Bundala National Park is situated 245 kilometers (152 miles) southeast of Colombo. Bundala National Park was declared a wildlife sanctuary on 5 December 1969 and was upgraded to a National Park on 4 January 1993. In 1991, Bundala became the first wetland in Sri Lanka to be designated as a Ramsar Wetland and further in 2005, Bundala was declared a Man and Biosphere Reserve by UNESCO, the fourth biosphere reserve in Sri Lanka.
Bundala National Park is an outstanding Important Bird Area (IBA) in the South Indian and Sri Lankan wetlands. 324 species of vertebrates have been recorded including 32 species of fish, 15 species of amphibians, 48 species of reptiles, 197 species of birds and 32 species of mammals. 52 species of butterflies are among the invertebrates. Out of 197 species of birds, 58 are migratory species. National Bird Ringing Programme (NBRP) was launched in Bundala by in collaboration of Department of Wildlife Conservation and Field Ornithology Group of Sri Lanka in 2005.
The national park is surrounded by five lagoons namely; Bundala lagoon, Embilikala lagoon, Malala lagoon, Koholankala lagoon and the Mahalewaya lagoon.

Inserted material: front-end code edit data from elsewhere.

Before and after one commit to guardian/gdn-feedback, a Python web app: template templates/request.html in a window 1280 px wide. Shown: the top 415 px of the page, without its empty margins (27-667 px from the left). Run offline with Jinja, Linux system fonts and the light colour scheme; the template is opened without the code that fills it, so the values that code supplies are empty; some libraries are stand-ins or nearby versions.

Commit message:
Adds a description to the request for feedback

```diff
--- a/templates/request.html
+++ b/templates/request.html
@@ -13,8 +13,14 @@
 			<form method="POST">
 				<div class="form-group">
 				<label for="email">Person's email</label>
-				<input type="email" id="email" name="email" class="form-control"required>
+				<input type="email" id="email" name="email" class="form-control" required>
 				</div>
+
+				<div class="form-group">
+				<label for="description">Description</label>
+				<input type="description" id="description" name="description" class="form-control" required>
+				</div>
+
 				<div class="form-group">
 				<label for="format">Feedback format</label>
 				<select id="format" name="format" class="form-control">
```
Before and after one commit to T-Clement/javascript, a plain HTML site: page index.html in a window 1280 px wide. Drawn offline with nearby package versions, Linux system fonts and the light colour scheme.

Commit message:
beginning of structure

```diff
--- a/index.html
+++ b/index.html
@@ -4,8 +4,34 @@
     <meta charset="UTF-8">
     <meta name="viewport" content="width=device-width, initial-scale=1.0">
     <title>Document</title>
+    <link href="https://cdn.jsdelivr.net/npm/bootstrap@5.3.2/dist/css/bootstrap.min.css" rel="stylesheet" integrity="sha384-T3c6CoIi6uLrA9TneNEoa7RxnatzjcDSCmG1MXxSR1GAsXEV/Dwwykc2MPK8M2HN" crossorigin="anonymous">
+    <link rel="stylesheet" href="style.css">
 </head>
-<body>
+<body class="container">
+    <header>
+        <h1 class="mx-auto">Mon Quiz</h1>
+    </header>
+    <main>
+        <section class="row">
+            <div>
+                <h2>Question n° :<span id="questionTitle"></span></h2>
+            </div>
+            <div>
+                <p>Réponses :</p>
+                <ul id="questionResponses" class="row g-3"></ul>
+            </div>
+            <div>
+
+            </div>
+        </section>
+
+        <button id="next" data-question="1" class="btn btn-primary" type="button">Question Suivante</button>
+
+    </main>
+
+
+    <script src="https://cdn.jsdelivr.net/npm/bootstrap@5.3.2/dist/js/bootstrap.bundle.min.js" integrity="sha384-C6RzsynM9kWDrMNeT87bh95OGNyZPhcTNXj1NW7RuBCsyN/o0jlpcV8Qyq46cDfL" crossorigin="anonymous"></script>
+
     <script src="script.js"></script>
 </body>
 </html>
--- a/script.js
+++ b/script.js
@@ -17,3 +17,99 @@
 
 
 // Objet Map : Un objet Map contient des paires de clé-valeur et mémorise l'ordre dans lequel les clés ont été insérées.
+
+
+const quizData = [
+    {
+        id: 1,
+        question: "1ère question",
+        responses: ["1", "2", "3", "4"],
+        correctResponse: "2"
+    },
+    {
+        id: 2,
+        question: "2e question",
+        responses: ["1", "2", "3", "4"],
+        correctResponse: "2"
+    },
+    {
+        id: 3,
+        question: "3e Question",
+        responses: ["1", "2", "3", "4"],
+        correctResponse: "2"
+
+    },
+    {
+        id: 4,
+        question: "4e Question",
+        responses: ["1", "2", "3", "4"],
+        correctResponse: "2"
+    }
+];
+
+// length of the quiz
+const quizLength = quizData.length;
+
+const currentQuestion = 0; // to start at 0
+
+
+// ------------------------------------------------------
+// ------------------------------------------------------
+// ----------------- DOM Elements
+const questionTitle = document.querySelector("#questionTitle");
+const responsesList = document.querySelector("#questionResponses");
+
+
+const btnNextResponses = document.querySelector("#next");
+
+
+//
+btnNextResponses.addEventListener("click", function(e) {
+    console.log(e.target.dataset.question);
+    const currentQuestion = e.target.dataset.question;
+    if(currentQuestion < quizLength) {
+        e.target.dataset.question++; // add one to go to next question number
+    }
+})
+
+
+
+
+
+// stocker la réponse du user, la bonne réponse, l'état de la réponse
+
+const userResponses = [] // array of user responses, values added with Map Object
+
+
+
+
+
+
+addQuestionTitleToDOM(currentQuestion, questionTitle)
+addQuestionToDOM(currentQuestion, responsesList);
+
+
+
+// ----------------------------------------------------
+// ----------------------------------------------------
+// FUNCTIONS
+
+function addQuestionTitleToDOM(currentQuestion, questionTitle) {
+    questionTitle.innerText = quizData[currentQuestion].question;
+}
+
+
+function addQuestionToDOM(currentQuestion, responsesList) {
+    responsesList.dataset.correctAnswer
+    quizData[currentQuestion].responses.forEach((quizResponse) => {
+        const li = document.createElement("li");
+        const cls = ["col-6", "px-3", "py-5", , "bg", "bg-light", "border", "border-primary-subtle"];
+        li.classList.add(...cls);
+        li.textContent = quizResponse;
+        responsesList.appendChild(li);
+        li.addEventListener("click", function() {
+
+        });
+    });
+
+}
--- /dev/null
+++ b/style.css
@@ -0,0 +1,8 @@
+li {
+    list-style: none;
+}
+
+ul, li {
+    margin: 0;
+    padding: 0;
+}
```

A total of 383 plant species belonging to 90 families have been recorded from the park. The Phytoplankton in all the lagoons is dominated by blue-green algae including species such as Macrocystis, Nostoc, Oscillatoria. Hydrilla is in abundance in lagoons such as Embilikala and Malala. Water hyacinth, water lilies and Typhaangustifolia reed beds are found in the marshes and streams. The vegetation mainly consists of Acacia scrubs including Dichrostachyscinerea, Randiadumetorum, Ziziphus sp., Gymnosporiaemarginata, Carissa spinarum, Cappariszeylanica and Cassia spp. The trees of the forest are Bauhinia racemosa, Salvadorapersica, Drypetessepiaria, Manilkarahexandra (Palu in Sinhalese), and less common Chloroxylonswietenia,
The unique and complex wetland system attracts the wintering birds that fly to escape the freezing climate and to rest their weather beaten bodies. Hence Bundala is the ideal grounds to observe the colourful migratory water birds and local air dominators, out of which greater flamingo takes the hotspot.
The greater flamingo (Phoenicopterus roseus) which visits in large flocks of over 1,000 individuals, from Rann of Kutch of India is being the highlight. Waterfowls such as lesser whistling duck (Dendrocygna javanica) and garganey (Anas querquedula), cormorants such as little cormorant (Phalacrocorax niger) and Indian cormorant (P. fuscicollis), large water birds such as grey heron (Ardea cinerea), black-headed ibis (Threskiornis melanocephalus), Eurasian spoonbill (Platalea leucorodia), Asian openbill (Anastomus oscitans), painted stork (Mycteria leucocephala), medium sized waders such as Tringa and small waders such as Charadrius are the other avifaunal species which are present in large flocks. Black-necked stork (Ephippiorhynchus asiaticus), lesser adjutant (Leptoptilos javanicus) and Eurasian coot (Fulica atra) are rare birds inhabit in the national park.
A few Asian elephants still inhabit the forests of Bundala. Other mammals seen in the park are toque macaque, common langur, jackal, leopard, fishing cat, rusty-spotted cat, mongoose, wild boar, mouse deer, Indian muntjac, spotted deer, sambar, black-naped hare, Indian pangolin and porcupine.
Bundala harbors various forms of fish including salt water dispersants, marine forms, brackish water forms and freshwater forms. Bundala's herpetofauna includes two endemic species, a toad and a snake, Bufo atukoralei and Xenochrophis asperrimus. Among reptiles are mugger crocodile Crocodylus palustris, estuarine crocodile Crocodylus porosus, common monitor Varanus bengalensis, star tortoise Geochelone elegans, python Python molurus, rat snake Pytas mucosus, endemic flying snake Chrysopelea taprobana, cat snakes Boiga spp. and whip snakes Dryophis spp. The adjacent seashore of Bundala is a breeding ground for all five species of globally endangered sea turtles that migrate to Sri Lanka. Bundala is also one of 3 wetlands in the island so if you're lucky enough, you will get a chance to behold a salt water crocodile.